#### [PROBLEM TO WORK ON]
When the word "renewcommand" shows up in a line of the records below, copy that line.

---------- RECORDS PROVIDED

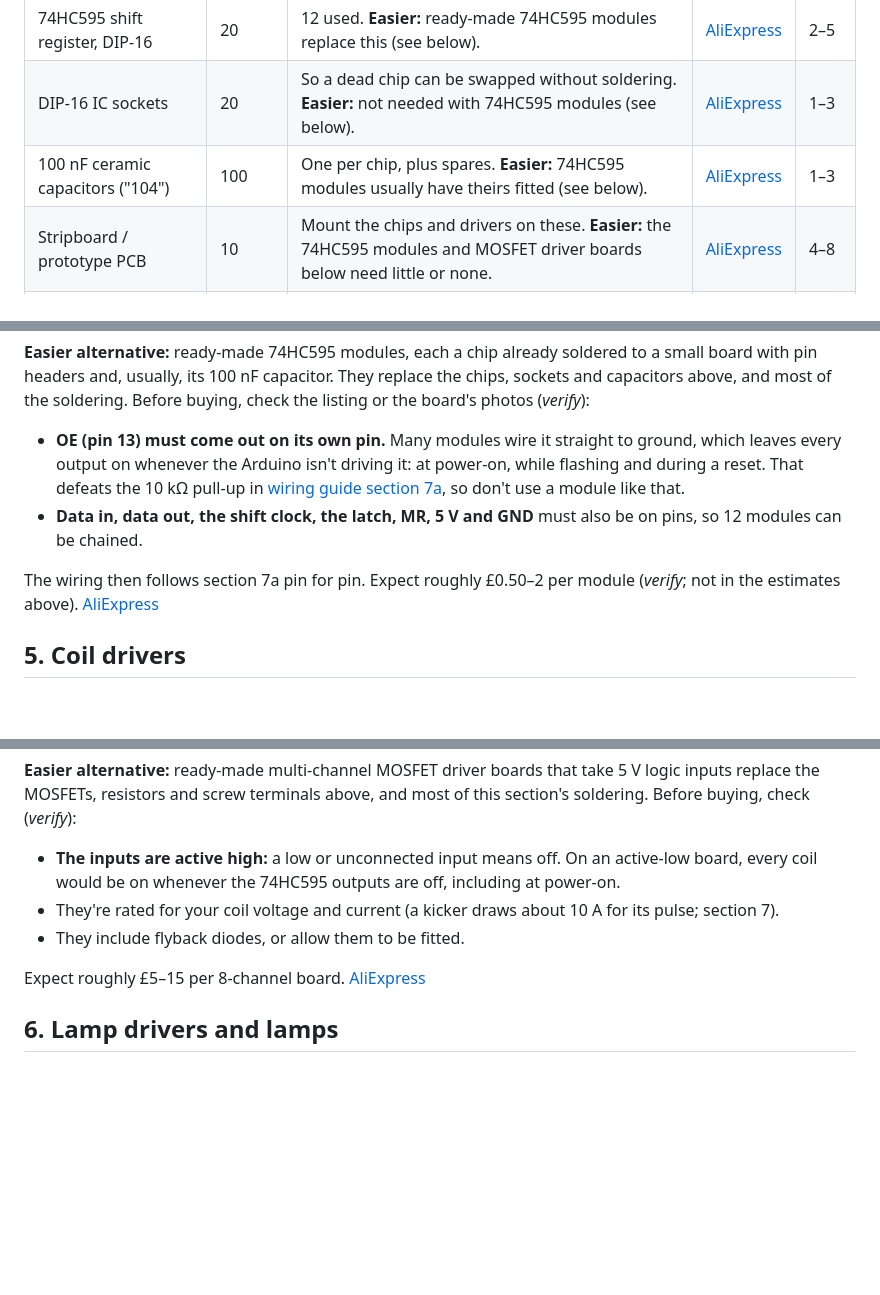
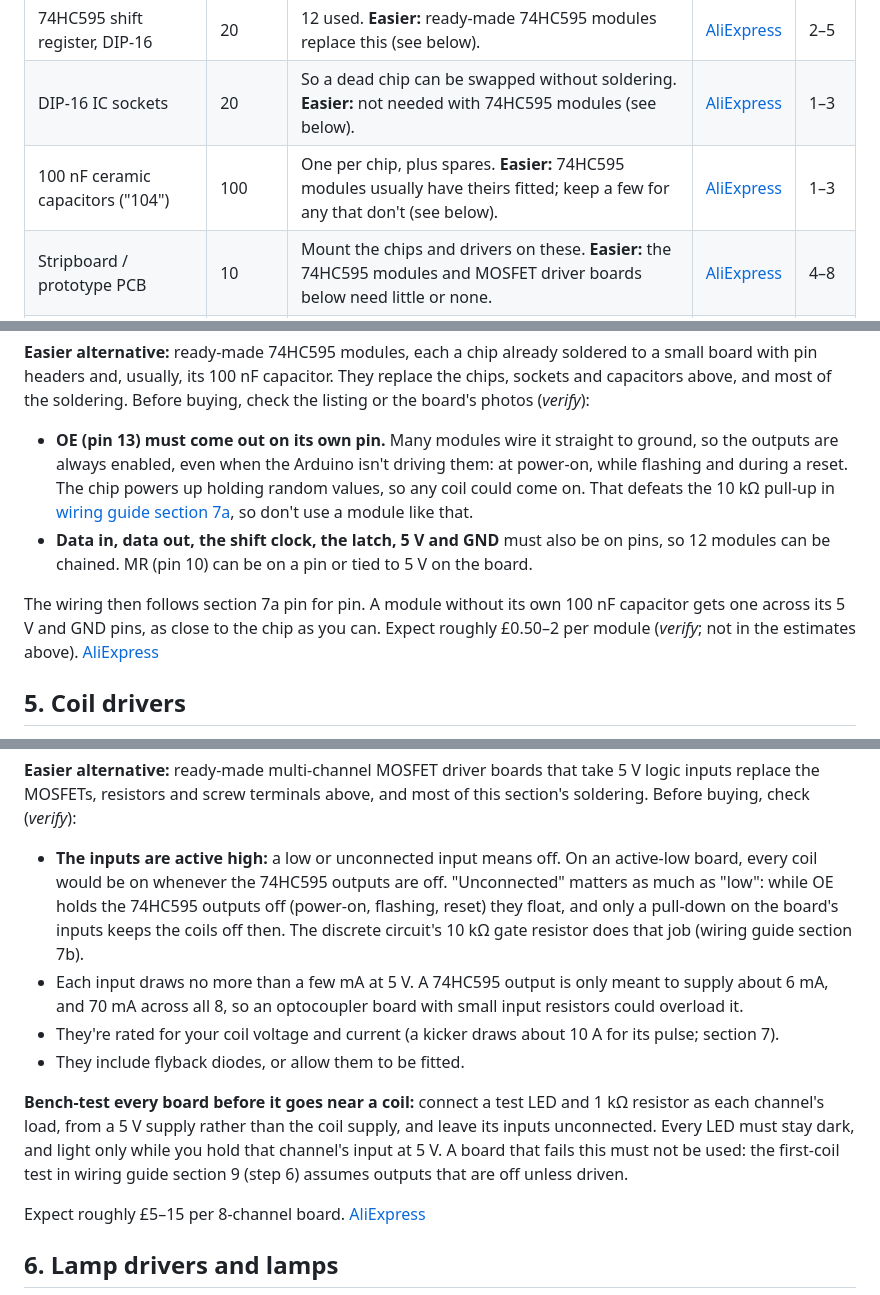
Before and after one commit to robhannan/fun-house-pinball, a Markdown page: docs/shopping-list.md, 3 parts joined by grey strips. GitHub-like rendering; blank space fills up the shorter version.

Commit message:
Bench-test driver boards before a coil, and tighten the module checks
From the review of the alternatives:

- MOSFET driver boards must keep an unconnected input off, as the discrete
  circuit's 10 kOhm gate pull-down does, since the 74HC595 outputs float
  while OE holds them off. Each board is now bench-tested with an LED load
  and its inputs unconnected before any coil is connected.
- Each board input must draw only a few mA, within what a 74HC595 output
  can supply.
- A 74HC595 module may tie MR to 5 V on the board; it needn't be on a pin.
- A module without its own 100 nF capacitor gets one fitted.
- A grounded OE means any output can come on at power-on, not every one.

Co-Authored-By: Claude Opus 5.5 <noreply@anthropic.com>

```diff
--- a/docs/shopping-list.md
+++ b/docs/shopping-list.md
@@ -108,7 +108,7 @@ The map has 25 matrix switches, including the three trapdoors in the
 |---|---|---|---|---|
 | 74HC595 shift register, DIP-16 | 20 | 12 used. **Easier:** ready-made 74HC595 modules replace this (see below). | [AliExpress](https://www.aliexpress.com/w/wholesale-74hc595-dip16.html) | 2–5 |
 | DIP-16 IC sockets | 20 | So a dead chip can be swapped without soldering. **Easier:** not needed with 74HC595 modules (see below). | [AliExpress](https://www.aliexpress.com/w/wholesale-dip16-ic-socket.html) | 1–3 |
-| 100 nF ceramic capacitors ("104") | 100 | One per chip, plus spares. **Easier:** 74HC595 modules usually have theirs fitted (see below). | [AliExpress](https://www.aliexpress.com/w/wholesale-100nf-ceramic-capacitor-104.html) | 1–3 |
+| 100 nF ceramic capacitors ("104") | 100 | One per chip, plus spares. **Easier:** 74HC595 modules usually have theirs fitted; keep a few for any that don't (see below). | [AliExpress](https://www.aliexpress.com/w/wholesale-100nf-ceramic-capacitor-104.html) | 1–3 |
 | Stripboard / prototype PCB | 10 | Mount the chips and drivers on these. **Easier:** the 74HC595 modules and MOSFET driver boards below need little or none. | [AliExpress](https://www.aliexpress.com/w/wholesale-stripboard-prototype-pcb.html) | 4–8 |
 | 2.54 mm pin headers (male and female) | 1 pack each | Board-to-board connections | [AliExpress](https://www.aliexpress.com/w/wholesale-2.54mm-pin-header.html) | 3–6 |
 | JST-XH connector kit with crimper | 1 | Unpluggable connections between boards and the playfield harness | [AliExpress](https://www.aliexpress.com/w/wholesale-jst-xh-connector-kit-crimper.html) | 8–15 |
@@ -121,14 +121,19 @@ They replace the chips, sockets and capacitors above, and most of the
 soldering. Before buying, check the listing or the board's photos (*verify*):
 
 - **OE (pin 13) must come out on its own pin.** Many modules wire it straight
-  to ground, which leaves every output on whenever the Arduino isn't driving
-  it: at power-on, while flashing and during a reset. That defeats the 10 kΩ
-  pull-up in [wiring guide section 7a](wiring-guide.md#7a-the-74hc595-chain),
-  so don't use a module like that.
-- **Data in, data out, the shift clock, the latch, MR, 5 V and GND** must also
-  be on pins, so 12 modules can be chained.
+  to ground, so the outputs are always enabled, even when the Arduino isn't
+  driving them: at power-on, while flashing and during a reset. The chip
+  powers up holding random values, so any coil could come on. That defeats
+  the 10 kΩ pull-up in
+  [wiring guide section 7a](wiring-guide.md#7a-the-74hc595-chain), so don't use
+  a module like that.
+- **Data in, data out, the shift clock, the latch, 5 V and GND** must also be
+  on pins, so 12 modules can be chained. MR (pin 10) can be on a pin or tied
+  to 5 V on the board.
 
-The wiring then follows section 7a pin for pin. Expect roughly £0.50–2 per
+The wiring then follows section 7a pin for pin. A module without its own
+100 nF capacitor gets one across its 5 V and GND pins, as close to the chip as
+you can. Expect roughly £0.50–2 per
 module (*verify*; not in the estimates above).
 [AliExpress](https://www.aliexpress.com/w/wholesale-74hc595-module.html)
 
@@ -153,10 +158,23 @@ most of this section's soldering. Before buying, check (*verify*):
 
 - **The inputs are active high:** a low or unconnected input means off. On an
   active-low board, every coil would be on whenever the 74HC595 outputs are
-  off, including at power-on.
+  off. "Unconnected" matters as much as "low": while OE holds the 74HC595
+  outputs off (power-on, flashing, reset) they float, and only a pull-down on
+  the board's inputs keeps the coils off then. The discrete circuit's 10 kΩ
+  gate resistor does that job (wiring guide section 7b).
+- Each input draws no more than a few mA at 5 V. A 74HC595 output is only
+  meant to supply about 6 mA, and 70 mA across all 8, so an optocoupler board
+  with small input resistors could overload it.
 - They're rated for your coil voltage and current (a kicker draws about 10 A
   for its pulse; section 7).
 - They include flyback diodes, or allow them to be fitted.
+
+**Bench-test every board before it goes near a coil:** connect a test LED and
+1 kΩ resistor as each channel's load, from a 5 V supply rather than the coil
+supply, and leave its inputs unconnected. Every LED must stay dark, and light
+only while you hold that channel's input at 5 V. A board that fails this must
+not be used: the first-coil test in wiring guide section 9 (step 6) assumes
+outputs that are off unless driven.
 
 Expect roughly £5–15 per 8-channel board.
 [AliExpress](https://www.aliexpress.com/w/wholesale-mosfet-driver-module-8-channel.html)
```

--------------------
---------- RECORDS PROVIDED

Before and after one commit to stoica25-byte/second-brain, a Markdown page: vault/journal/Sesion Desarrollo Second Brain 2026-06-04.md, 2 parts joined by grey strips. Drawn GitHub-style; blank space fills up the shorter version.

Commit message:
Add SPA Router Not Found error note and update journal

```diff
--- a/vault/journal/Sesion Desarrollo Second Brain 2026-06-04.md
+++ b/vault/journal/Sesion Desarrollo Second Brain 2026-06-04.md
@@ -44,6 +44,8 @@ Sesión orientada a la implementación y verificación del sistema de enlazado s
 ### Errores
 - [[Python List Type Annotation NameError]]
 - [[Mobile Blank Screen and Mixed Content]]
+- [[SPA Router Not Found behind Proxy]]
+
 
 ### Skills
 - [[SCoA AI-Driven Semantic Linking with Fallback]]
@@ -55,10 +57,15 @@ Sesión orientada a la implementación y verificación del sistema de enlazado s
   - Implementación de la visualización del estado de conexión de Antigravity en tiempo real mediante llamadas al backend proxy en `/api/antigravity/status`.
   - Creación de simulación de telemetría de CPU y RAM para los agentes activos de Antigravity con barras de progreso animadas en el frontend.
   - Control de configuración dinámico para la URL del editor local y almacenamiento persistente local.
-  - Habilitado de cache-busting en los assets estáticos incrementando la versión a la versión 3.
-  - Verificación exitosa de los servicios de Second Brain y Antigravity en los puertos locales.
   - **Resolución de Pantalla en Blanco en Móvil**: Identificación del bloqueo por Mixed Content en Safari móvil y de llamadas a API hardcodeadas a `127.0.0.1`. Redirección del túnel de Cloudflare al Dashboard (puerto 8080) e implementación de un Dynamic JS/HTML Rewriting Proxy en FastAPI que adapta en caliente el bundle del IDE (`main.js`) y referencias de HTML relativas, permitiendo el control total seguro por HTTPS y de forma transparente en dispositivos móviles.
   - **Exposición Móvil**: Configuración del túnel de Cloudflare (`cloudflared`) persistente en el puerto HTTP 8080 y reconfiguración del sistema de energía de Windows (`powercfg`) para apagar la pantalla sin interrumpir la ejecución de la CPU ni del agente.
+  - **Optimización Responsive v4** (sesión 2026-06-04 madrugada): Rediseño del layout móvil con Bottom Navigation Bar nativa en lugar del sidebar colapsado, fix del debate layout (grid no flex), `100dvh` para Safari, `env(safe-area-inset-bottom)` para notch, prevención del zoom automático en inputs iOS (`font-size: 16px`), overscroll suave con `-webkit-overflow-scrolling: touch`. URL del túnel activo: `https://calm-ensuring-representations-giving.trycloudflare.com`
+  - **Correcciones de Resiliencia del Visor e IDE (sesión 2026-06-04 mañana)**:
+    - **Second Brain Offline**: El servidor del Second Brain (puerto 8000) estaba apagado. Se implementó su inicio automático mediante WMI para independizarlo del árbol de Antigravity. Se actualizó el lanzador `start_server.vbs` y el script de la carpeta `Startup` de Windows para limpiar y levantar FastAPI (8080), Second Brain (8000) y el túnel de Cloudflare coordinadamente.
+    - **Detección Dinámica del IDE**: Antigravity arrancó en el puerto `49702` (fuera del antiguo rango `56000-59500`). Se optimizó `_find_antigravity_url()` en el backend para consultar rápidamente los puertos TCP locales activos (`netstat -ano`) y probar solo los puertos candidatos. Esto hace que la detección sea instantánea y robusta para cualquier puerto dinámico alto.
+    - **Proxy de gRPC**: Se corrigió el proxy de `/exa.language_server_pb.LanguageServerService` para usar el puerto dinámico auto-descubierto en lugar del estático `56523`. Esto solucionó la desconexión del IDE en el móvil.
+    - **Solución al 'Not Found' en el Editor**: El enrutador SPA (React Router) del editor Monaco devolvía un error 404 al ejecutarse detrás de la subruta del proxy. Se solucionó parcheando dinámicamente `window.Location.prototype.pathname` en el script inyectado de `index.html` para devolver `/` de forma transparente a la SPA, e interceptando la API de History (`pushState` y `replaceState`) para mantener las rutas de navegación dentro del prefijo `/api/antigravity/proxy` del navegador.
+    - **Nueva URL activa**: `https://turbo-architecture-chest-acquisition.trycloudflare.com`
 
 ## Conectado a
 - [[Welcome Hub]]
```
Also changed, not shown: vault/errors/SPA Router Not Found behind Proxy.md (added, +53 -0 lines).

--------------------
---------- RECORDS PROVIDED

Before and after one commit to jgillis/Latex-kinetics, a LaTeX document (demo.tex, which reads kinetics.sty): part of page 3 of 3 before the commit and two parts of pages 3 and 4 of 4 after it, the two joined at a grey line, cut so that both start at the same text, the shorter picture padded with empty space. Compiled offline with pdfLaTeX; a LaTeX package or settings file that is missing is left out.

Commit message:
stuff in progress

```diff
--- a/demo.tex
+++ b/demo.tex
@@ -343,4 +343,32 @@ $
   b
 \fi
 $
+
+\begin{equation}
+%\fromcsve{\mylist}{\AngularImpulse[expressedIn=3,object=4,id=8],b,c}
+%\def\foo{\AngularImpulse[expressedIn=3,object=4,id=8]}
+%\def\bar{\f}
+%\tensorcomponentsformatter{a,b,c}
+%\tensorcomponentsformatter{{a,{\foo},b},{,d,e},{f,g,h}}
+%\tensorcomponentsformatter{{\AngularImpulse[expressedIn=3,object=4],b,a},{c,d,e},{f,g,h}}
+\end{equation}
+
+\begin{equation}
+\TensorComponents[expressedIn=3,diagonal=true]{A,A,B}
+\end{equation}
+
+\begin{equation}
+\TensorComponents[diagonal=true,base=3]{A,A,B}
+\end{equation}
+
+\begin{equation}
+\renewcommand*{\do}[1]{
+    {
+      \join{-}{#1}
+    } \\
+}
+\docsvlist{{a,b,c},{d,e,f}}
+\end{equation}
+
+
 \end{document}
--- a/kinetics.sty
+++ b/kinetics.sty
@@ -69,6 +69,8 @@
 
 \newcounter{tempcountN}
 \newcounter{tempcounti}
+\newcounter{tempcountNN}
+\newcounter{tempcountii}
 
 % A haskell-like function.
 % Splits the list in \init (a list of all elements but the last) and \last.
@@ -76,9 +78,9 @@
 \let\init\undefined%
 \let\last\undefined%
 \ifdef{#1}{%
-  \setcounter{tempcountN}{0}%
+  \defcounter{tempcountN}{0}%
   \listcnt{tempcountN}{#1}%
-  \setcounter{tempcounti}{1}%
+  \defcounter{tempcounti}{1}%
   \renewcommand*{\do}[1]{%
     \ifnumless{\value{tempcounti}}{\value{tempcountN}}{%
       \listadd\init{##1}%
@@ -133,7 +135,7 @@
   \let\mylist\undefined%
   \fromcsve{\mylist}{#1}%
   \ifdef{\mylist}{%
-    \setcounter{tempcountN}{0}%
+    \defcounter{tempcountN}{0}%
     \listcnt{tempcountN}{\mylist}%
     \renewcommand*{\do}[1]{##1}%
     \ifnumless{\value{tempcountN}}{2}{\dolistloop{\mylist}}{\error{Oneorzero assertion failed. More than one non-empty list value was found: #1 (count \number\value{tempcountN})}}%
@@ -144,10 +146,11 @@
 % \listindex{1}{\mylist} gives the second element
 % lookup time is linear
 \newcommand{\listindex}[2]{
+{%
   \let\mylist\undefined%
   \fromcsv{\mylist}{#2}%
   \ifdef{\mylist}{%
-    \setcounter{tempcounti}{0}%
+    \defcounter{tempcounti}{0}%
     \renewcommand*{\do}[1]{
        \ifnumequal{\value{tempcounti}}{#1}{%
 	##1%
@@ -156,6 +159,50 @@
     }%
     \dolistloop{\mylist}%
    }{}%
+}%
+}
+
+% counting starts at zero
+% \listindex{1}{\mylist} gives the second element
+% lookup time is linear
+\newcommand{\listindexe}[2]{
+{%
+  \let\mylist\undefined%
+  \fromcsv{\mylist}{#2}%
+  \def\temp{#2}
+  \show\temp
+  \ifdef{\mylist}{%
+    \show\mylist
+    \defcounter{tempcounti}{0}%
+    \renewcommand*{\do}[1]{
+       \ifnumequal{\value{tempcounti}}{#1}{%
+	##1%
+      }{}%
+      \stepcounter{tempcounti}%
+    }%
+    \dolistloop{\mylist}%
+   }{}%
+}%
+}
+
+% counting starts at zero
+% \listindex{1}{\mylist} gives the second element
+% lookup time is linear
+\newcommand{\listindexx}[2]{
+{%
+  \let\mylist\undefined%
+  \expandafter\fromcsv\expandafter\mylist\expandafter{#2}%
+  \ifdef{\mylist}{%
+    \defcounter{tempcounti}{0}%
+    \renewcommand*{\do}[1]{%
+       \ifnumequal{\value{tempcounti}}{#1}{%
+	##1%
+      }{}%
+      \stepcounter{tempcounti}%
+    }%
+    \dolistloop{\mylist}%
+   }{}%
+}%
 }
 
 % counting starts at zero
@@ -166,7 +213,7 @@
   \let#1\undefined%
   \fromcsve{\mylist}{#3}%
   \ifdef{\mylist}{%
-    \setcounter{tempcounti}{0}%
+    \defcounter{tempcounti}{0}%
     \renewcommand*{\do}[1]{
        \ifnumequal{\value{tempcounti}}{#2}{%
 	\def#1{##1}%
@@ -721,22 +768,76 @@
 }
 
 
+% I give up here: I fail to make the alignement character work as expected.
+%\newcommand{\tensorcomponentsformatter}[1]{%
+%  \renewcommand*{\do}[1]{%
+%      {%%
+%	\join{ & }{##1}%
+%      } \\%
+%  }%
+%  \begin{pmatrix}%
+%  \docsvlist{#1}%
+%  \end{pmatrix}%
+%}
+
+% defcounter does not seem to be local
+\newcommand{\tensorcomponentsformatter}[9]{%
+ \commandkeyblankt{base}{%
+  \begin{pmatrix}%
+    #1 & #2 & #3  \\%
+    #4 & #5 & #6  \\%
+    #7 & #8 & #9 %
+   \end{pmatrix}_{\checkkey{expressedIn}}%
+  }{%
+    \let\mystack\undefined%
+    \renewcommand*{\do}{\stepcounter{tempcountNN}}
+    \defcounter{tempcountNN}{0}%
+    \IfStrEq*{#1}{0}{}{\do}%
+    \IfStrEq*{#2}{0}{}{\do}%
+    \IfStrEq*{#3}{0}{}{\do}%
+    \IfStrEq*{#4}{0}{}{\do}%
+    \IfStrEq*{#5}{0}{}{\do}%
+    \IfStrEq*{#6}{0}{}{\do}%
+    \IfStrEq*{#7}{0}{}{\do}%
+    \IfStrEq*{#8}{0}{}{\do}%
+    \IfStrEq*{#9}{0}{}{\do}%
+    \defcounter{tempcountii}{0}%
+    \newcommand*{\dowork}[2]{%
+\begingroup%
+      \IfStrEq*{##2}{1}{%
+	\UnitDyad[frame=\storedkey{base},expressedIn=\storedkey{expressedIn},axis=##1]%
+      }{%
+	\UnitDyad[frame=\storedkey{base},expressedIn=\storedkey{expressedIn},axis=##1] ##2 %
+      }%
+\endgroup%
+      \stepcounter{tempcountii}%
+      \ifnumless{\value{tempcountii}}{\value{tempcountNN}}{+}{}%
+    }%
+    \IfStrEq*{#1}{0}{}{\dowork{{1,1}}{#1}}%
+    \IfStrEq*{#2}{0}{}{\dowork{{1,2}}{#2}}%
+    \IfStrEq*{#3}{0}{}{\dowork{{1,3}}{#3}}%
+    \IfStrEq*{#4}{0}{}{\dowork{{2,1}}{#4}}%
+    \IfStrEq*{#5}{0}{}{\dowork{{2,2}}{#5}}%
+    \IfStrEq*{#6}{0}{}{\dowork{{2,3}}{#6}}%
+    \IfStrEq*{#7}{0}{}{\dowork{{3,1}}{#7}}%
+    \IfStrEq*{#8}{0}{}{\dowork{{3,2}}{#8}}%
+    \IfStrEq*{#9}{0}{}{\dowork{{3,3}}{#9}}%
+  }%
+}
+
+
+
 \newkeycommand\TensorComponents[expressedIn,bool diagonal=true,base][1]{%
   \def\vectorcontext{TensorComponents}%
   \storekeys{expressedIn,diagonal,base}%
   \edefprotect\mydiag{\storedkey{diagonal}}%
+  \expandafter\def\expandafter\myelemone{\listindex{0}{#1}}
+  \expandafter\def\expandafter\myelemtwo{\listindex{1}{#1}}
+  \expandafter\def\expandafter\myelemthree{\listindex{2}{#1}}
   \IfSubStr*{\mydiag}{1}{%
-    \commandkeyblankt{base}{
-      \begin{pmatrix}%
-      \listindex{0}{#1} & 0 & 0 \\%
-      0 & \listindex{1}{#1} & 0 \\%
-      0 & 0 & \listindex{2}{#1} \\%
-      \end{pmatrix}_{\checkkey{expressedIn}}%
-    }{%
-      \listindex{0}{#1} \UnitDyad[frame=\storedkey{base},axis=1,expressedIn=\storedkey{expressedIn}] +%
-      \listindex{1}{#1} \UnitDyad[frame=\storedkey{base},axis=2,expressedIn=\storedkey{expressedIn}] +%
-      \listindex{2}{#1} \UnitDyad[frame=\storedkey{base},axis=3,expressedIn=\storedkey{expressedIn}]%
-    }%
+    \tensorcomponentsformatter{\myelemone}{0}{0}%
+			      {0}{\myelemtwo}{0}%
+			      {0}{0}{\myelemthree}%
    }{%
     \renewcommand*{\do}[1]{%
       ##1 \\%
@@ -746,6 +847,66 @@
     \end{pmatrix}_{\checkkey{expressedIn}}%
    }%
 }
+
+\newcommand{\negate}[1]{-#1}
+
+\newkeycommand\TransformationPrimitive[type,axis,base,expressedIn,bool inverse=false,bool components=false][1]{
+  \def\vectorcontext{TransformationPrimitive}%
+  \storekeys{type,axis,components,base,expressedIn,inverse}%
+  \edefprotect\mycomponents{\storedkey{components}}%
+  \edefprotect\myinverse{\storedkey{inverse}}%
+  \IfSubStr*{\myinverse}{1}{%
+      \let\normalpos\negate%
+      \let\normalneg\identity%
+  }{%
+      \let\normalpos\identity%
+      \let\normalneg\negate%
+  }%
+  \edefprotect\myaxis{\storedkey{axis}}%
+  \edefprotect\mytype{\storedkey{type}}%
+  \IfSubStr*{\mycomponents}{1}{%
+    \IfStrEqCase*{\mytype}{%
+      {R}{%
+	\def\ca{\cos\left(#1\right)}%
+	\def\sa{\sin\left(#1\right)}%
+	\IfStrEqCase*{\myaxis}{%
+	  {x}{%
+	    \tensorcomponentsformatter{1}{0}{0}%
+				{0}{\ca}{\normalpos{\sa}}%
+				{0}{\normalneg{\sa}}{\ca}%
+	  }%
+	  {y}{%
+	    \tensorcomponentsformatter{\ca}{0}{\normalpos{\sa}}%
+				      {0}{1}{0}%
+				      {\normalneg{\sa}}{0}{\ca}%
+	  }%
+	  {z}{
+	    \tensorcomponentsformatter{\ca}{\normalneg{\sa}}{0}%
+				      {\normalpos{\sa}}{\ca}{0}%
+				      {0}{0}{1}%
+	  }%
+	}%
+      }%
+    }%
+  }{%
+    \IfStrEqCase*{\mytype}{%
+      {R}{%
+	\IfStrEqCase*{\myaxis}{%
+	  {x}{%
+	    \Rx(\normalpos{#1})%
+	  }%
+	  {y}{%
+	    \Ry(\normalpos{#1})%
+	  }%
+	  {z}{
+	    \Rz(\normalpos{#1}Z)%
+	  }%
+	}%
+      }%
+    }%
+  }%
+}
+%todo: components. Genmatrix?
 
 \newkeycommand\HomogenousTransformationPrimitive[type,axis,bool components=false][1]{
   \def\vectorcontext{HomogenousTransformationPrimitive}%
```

--------------------

#### [EXERCISE OUTPUT]
+\renewcommand*{\do}[1]{
   \renewcommand*{\do}[1]{%
     \renewcommand*{\do}[1]{##1}%
     \renewcommand*{\do}[1]{
+    \renewcommand*{\do}[1]{
+    \renewcommand*{\do}[1]{%
     \renewcommand*{\do}[1]{
+%  \renewcommand*{\do}[1]{%
+    \renewcommand*{\do}{\stepcounter{tempcountNN}}
     \renewcommand*{\do}[1]{%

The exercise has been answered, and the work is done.